Melvin Gordon then plunged in for the TD, putting L.A. up 26-3 instead.
“That would have been the critical stop if we got that stop,” Packers defensive tackle Kenny Clark said. “We gotta take pride in that. If they want to go for it on fourth down, take the points off the board and be like ‘We’re on the one, we’re going to get in.’ I think we did, we just didn’t capitalize.”
The Packers finally found the end zone after that and pulled within 26-11, but on the ensuing kickoff the Packers tried to run a play to create a sudden change in their favor with the live ball. But, Brown was flagged twice — one for an illegal formation and one for being offside
“That’s not a hard situation — I was very eager to make a play on the field and on the ball,” Brown said. “They brought us back because they said the ball wasn’t ready to be put in play so I was very eager. I just gotta be more disciplined and stay behind the ball.”
Mason Crosby hit his only field goal attempt, from 54 yards, and new returner Tremon Smith felt he was just one block away from breaking a long return — though he did have one for 36 yards that set up Crosby’s field goal. But the two plays that led to 14 Los Angeles points were tough to swallow in a 15-point loss.
“I’ll tell you this man.
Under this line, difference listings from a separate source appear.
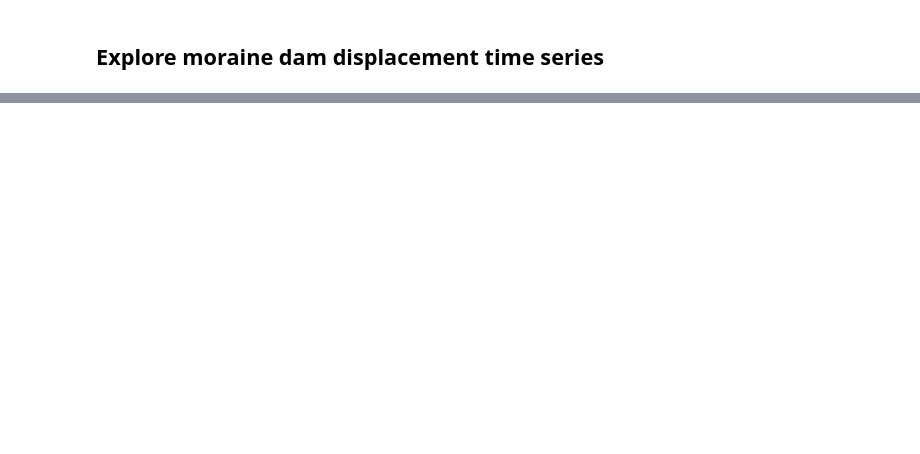
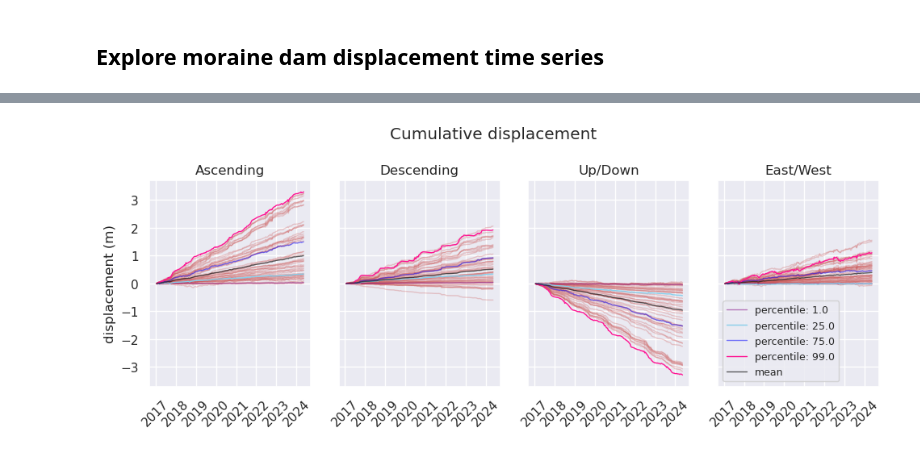
Before and after one commit to gbrencher/fufiters_imja_analysis, a Jupyter notebook: analysis/demo.ipynb, the cells around one changed output, grey strips where cells are left out. Saved outputs shown, nothing was run; the diff lists cells and outputs as text; code cells hidden in the pictures; blank space fills up the shorter version.

```diff
--- a/analysis/demo.ipynb
+++ b/analysis/demo.ipynb
@@ -200,2 +202,4 @@ ax.set_title('buried ice extent')
 # %% [markdown]
 ## Explore moraine dam displacement time series
+# %%
+ts_ds = xr.open_dataset('data_release/imja_cumulative_displacement_ts.nc')
@@ -201,0 +248,78 @@ ax.set_title('buried ice extent')
+# %%
+## Plot cumulative displaceement time series over the moving area
+moving_ts = ts_ds.rio.clip(moving_gdf.geometry, drop=True)
+
+percentiles = [0.01, 0.25, 0.75, 0.99] # pixels to highlight
+x_list = []
+y_list = []
+for percentile in percentiles:
+    cum_da = moving_ts.asc_displacement.isel(time=-1)
+    perc_value = cum_da.quantile(percentile).item()
+    abs_diff = np.abs(cum_da - perc_value)
+    abs_diff = abs_diff.where(~np.isnan(abs_diff), np.inf)
+    min_index = np.unravel_index(np.argmin(abs_diff.values), cum_da.shape)
+    x_list.append(min_index[1])
+    y_list.append(min_index[0])
+
+points = [[x, y_list[i]] for i, x in enumerate(x_list)]
+
+# all plots for fig
+f, ax = plt.subplots(1, 4, figsize=(10,4), sharex=True, sharey=True)
+
+# plot random pixels in moving area
+sample=0
+xy_list = []
+# take n sample pixels
+while sample < 50:
+    x = np.random.choice(moving_ts.x)
+    y = np.random.choice(moving_ts.y)
+    # make sure pixel is valid
+    if np.all(~np.isnan(moving_ts.asc_displacement.sel(x=x, y=y))):
+        # sample without replacement
+        if [x, y] not in xy_list:
+            (moving_ts.asc_displacement.sel(x=x, y=y)*1).plot(ax=ax[0], c='indianred', linewidth=1, alpha=0.3)
+            (moving_ts.des_displacement.sel(x=x, y=y)*1).plot(ax=ax[1], c='indianred', linewidth=1, alpha=0.3)
+            (moving_ts.vertical_displacement.sel(x=x, y=y)*1).plot(ax=ax[2], c='indianred', linewidth=1, alpha=0.3)
+            (moving_ts.horizontal_displacement.sel(x=x, y=y)*1).plot(ax=ax[3], c='indianred', linewidth=1, alpha=0.3)
+            sample+=1 # increment sample
+            xy_list.append([x, y]) # add pixel to list
+
+# plot pixels corresponding to percentiles
+colors = ['purple', 'skyblue', 'blue', 'deeppink']
+alphas = [0.5, 1, 0.5, 1]
+for i, point in enumerate(points):
+    x, y = point
+    moving_ts.asc_displacement.isel(x=x, y=y).plot(ax=ax[0], c=colors[i], linewidth=1, alpha=alphas[i])
+    moving_ts.des_displacement.isel(x=x, y=y).plot(ax=ax[1], c=colors[i], linewidth=1, alpha=alphas[i])
+    moving_ts.vertical_displacement.isel(x=x, y=y).plot(ax=ax[2], c=colors[i], linewidth=1, alpha=alphas[i])
+    moving_ts.horizontal_displacement.isel(x=x, y=y).plot(ax=ax[3], c=colors[i], linewidth=1, alpha=alphas[i], label=f'percentile: {percentiles[i]*100}')
+
+# plot means
+(moving_ts.asc_displacement.mean(dim=('x', 'y'))*1).plot(ax=ax[0], c='k', linewidth=1, alpha=0.7)
+(moving_ts.des_displacement.mean(dim=('x', 'y'))*1).plot(ax=ax[1], c='k', linewidth=1, alpha=0.7)
+(moving_ts.vertical_displacement.mean(dim=('x', 'y'))*1).plot(ax=ax[2], c='k', linewidth=1, alpha=0.7)
+(moving_ts.horizontal_displacement.mean(dim=('x', 'y'))*1).plot(ax=ax[3], c='k', linewidth=1, alpha=0.7, label='mean')
+
+ax[0].set_title('Ascending')
+ax[0].set_ylim(-3.7, 3.7)
+#ax[0].set_ylim(-0.3, 3.4)
+ax[0].set_ylabel('displacement (m)')
+ax[0].set_xlabel('')
+ax[0].tick_params('x', labelrotation=45)
+ax[1].set_title('Descending')
+ax[1].set_ylabel('')
+ax[1].set_xlabel('')
+ax[1].tick_params('x', labelrotation=45)
+ax[2].set_title('Up/Down')
+ax[2].set_ylabel('')
+ax[2].set_xlabel('')
+ax[2].tick_params('x', labelrotation=45)
+ax[3].set_title('East/West')
+ax[3].set_ylabel('')
+ax[3].set_xlabel('')
+ax[3].tick_params('x', labelrotation=45)
+ax[3].legend(loc='lower left', fontsize=9)
+f.suptitle('Cumulative displacement')
+f.tight_layout()
+# %% [output]
+[figure, added]
```
Also changed, not shown: parts of 16 cells of this notebook.
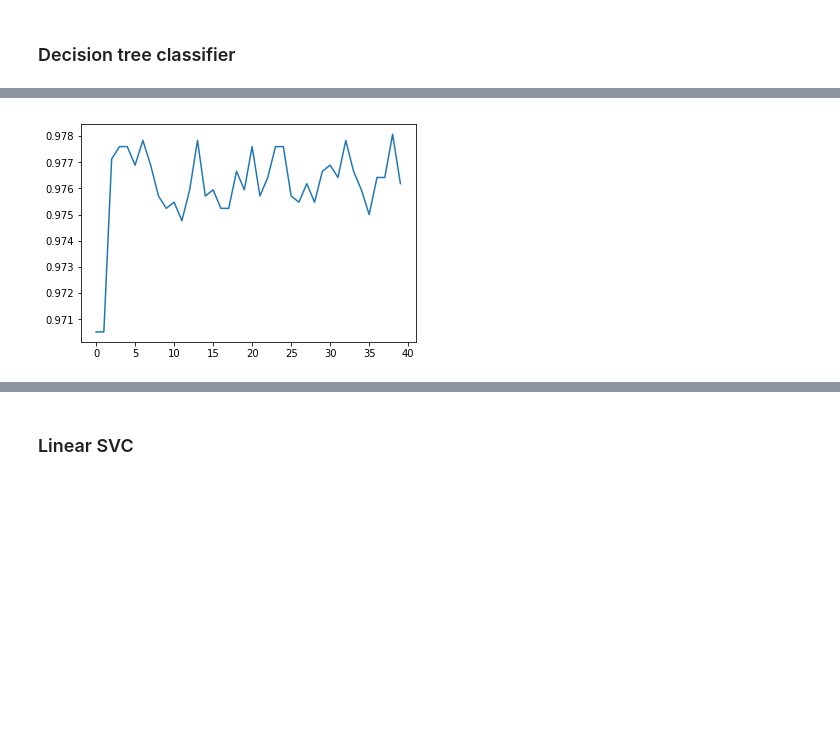
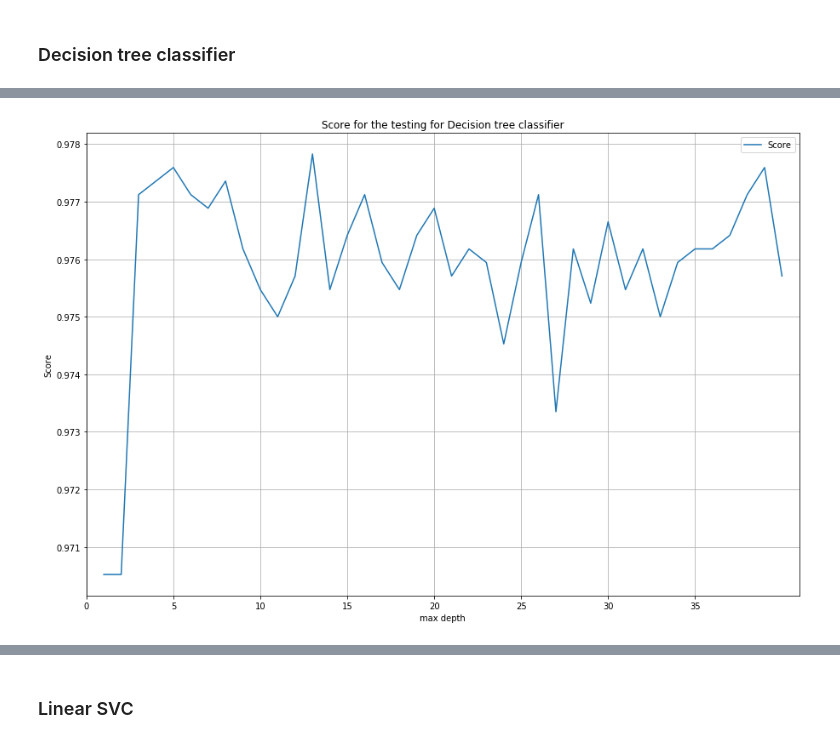
Before and after one commit to etnarek/INFO-Y-120, a Jupyter notebook: project3/project.ipynb, the cells around one changed output, grey strips where cells are left out. Drawn from its saved outputs; the diff is of its cells as text; code cells hidden in the pictures; blank space fills up the shorter version.

```diff
--- a/project3/project.ipynb
+++ b/project3/project.ipynb
@@ -52,3 +88,15 @@ cresci2015["bot_in_biography"] = cresci2015.description.str.contains("\Wbot\W").
+# %%
+for group in tweets2015_grouped:
+    cresci2015.at[group[0], "tweet_geo"] = group[1].geo.mean()
+    cresci2015.at[group[0], "tweet_fav"] = group[1].favorite_count.mean()
+    cresci2015.at[group[0], "tweet_hashtag"] = group[1].num_hashtags.mean()
+    tmp = np.zeros(len(all_sources))
+    for i in group[1].source:
+        cresci2015.at[group[0], i] = cresci2015.loc[group[0], i] + 1/len(group[1])
+    cresci2015.at[group[0], "tweet_url"] = group[1].num_urls.mean()
+    cresci2015.at[group[0], "tweet_retweet"] = group[1].retweet_count.mean()
+    cresci2015.at[group[0], "tweet_mention"] = group[1].num_mentions.mean()
+    cresci2015.at[group[0], "tweet_reply"] = group[1].reply_count.mean()
 # %%
 cresci2015
 # %% [output]
@@ -75,7 +123,8 @@ cresci2015
 ## Class A
 ### data exctration and splitting
 # %%
-X = cresci2015[featuresA].astype("float32").replace([np.inf, -np.inf], np.nan).fillna(0)
+features = featuresA
+X = cresci2015[features].astype("float32").replace([np.inf, -np.inf], np.nan).fillna(0)
 Y = (cresci2015.dataset == "TFP") | (cresci2015.dataset == "E13")
 Y = Y.astype("int")
 # %%
@@ -113,3 +170,0 @@ clf.score(X_test, Y_test)
-# %%
-for i,name in enumerate(featuresA):
-    print("{} : {:.3}".format(name, clf.feature_importances_[i]))
@@ -133,0 +171,7 @@ listed_count : 0.00157
+# %%
+importance = list(zip(features, clf.feature_importances_))
+importance.sort(key=lambda x:x[1], reverse=True)
+for name,i in importance:
+    if i == 0:
+        break
+    print("{} : {:.3}".format(name, i))
@@ -134,11 +194,12 @@ listed_count : 0.00157
 # %% [markdown]
 ### Decision tree classifier
 # %%
+%%time
 scores = []
 for i in range(40):
     clf = DecisionTreeClassifier(max_depth=i+1)
     s = cross_val_score(clf, X_train, Y_train, cv=5)
     scores.append(s.mean())
-plt.plot(scores);
+plot_score(scores, "Decision tree classifier", "max depth");
 print("Best max depth : " + str(np.argmax(scores) + 1))
 # %% [output]
@@ -146,2 +209,2 @@ Best max depth : 39
-[figure, old version]
+[figure, new version]
 # %%
```
Also changed, not shown: parts of 37 cells of this notebook.
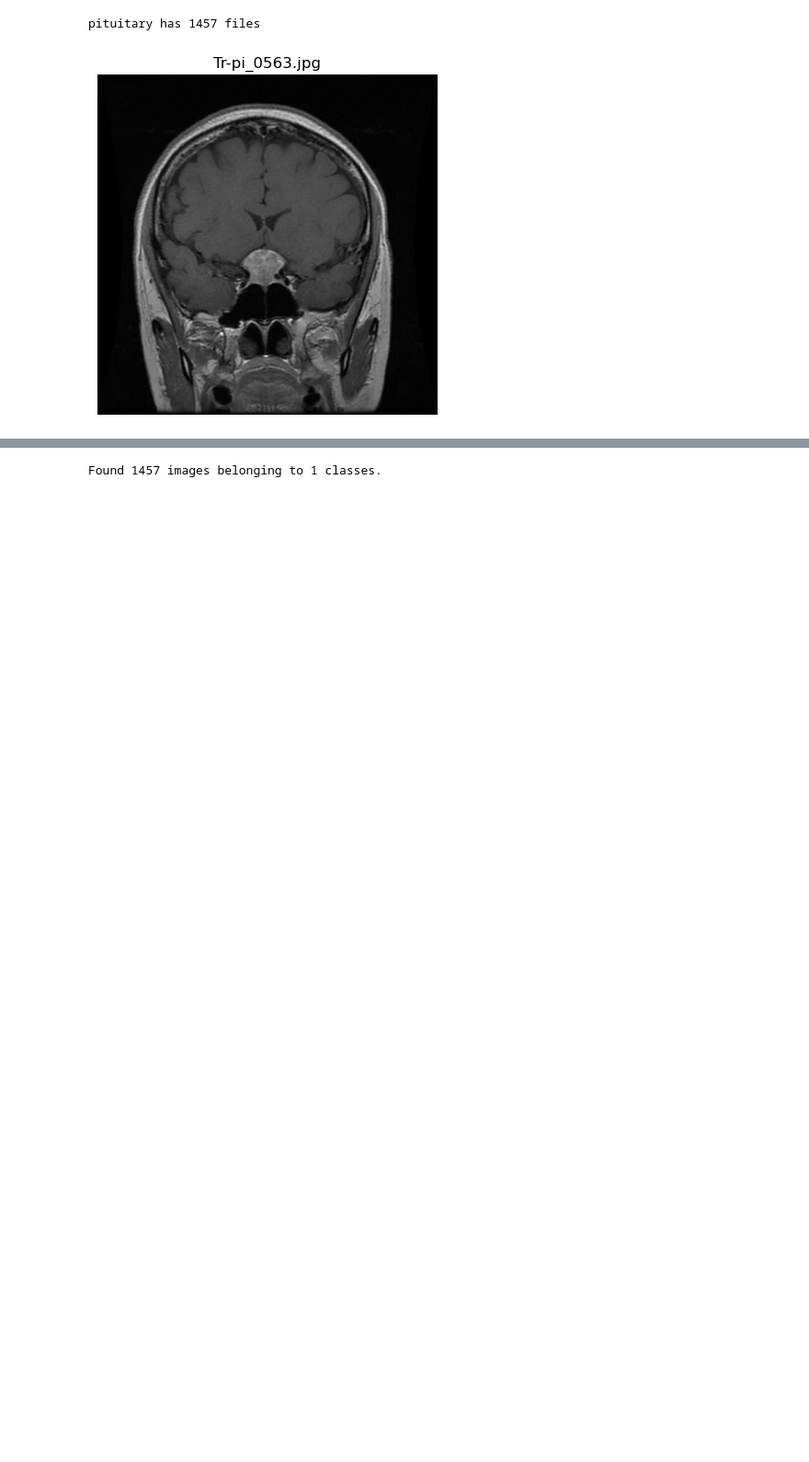
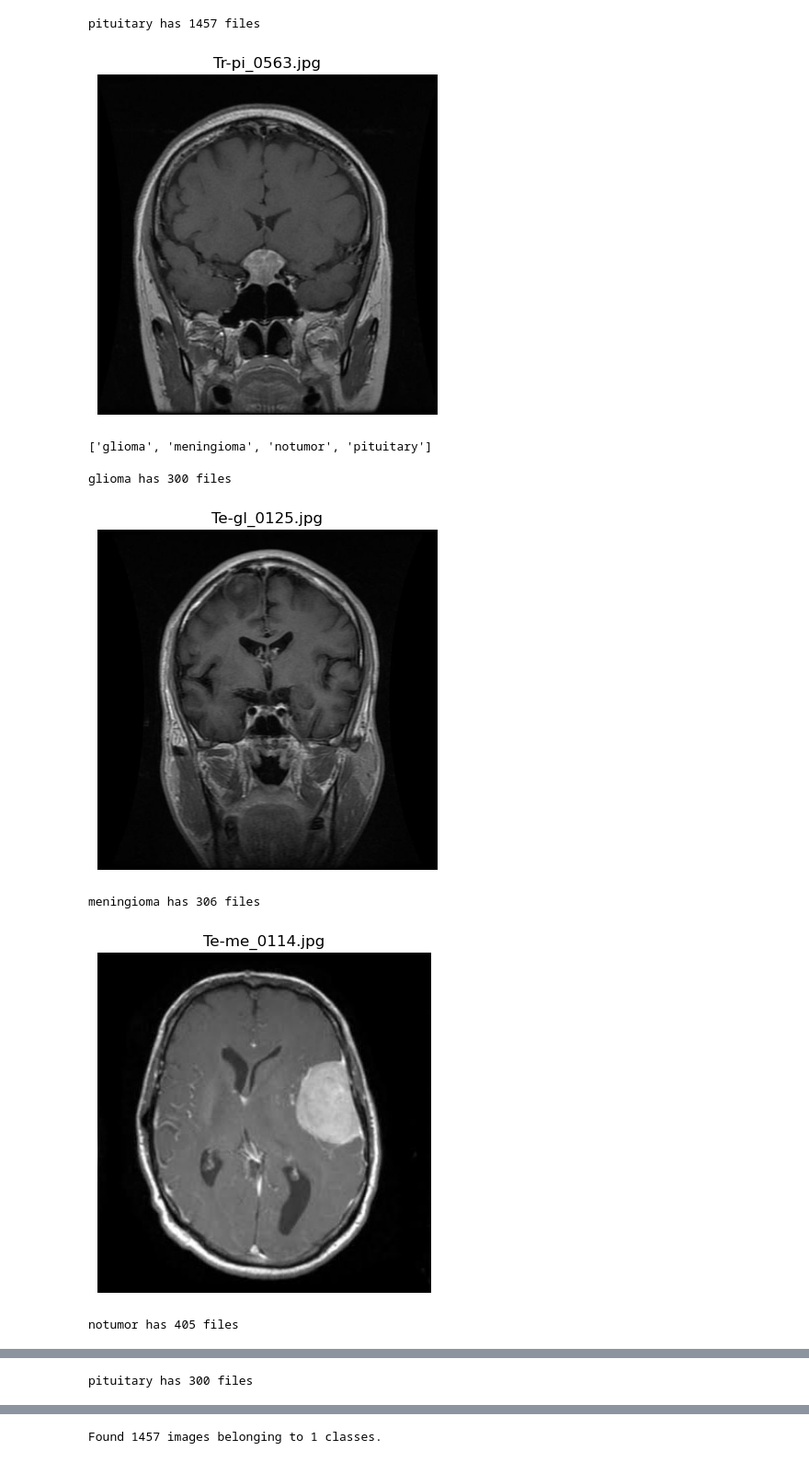
Before and after one commit to DerikVo/Brain_tumor_classification, a Jupyter notebook: Notebooks/01_EDA.ipynb, the cells around one changed output, grey strips where cells are left out. Shown at 92% size. Drawn from its saved outputs; the diff is of its cells as text; code cells hidden in the pictures; blank space fills up the shorter version.

```diff
--- a/Notebooks/01_EDA.ipynb
+++ b/Notebooks/01_EDA.ipynb
@@ -33,3 +33,18 @@ notumor has 1595 files
 [figure]
 pituitary has 1457 files
 [figure]
+# %%
+test_dataset = 'Testing'
+# %%
+test_folders = eda.folders(test_dataset)
+test_folders
+# %% [output]
+['glioma', 'meningioma', 'notumor', 'pituitary']
+# %%
+eda.image_len(test_dataset, test_folders)
+# %% [output]
+glioma has 300 files
+[figure, added]
+meningioma has 306 files
+[figure, added]
+notumor has 405 files
@@ -35,0 +52 @@ pituitary has 1457 files
+pituitary has 300 files
```
Also changed, not shown: parts of 15 cells of this notebook.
It was a wake-up call for us, man,” Packers linebacker Za’Darius Smith said. “Because we went 7-1. And I don’t feel like it — but some people probably got comfortable in their situations. To lose a game shows a lot and brings us back to earth to where we need to be at at work each and every.”